▸ Exercise prompt: Pick out every line of the entries below where "height" occurs, and copy those lines.

Dataset entries:
··········
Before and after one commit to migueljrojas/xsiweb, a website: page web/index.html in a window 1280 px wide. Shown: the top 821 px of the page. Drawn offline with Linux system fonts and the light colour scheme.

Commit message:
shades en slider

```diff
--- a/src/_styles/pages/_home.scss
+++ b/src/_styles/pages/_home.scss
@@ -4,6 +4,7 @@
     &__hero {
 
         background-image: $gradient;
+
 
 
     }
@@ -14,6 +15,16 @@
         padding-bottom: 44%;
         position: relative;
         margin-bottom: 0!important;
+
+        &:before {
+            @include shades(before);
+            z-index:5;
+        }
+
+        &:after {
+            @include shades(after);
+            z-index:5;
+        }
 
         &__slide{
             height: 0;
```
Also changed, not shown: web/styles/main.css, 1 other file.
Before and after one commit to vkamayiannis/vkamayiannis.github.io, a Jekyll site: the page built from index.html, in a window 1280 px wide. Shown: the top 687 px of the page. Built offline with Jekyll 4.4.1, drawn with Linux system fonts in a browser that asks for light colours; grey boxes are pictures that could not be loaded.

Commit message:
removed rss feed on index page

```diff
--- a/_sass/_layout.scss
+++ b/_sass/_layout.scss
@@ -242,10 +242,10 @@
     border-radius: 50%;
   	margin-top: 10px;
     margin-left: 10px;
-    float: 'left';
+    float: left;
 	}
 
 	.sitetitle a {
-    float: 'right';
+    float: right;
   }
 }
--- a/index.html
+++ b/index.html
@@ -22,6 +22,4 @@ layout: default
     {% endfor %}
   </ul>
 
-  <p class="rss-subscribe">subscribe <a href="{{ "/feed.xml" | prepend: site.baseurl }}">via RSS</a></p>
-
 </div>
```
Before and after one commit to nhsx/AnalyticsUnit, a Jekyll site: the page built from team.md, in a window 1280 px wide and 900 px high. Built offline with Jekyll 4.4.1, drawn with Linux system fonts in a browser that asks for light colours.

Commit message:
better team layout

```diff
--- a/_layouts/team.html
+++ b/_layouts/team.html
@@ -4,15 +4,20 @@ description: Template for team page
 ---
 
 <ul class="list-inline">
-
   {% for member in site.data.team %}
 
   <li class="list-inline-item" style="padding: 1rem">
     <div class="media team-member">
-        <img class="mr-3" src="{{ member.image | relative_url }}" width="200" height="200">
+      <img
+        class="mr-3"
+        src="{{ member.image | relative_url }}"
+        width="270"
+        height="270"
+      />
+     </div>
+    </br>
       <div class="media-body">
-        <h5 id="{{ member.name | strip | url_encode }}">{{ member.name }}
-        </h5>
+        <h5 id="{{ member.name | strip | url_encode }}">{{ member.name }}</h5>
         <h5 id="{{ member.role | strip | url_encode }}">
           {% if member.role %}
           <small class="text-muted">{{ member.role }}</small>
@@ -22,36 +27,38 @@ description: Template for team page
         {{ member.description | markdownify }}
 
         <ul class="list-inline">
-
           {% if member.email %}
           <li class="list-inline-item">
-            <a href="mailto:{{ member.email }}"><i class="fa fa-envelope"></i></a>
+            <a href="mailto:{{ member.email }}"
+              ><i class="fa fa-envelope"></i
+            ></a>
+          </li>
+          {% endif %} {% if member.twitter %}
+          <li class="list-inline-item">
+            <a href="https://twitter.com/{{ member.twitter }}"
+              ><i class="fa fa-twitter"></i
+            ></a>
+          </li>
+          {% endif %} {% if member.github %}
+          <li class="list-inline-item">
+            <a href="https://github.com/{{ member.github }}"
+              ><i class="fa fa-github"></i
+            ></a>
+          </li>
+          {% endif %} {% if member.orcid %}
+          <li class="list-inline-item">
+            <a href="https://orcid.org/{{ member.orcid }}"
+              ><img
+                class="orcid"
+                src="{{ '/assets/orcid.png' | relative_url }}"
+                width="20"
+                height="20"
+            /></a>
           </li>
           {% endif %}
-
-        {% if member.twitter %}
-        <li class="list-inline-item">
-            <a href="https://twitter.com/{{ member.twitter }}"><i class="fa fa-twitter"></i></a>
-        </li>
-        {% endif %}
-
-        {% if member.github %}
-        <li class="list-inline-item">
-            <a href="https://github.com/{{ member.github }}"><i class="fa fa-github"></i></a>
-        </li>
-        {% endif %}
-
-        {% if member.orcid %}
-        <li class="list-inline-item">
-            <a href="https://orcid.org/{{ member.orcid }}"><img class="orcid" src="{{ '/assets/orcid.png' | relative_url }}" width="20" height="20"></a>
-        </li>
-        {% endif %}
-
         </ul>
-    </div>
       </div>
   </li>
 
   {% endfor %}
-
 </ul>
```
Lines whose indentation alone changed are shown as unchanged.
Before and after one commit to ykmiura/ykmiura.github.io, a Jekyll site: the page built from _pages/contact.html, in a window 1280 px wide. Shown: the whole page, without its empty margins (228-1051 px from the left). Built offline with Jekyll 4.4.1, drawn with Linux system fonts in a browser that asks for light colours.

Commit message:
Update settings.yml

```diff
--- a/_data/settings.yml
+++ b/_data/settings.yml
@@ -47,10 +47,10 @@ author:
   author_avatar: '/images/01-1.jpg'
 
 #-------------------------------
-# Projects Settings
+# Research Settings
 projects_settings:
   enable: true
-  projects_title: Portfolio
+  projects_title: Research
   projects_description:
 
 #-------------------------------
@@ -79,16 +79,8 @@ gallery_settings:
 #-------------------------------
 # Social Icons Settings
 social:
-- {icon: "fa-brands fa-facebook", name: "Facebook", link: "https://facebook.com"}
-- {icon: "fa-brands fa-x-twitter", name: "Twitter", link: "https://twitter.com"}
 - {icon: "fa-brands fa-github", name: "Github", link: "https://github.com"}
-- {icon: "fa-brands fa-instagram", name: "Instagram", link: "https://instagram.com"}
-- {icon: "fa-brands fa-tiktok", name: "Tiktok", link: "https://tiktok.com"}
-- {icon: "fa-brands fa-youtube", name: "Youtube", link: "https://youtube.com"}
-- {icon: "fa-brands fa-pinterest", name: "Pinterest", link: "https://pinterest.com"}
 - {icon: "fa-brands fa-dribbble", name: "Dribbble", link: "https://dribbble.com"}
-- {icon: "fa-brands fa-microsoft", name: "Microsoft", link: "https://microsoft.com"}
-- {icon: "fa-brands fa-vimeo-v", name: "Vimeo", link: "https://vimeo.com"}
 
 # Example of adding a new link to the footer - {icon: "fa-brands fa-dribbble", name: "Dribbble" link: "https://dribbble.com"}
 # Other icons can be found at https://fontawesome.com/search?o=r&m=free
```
··········
▸ Answer section:
             height: 0;
-        <img class="mr-3" src="{{ member.image | relative_url }}" width="200" height="200">
+        height="270"
+                height="20"
-            <a href="https://orcid.org/{{ member.orcid }}"><img class="orcid" src="{{ '/assets/orcid.png' | relative_url }}" width="20" height="20"></a>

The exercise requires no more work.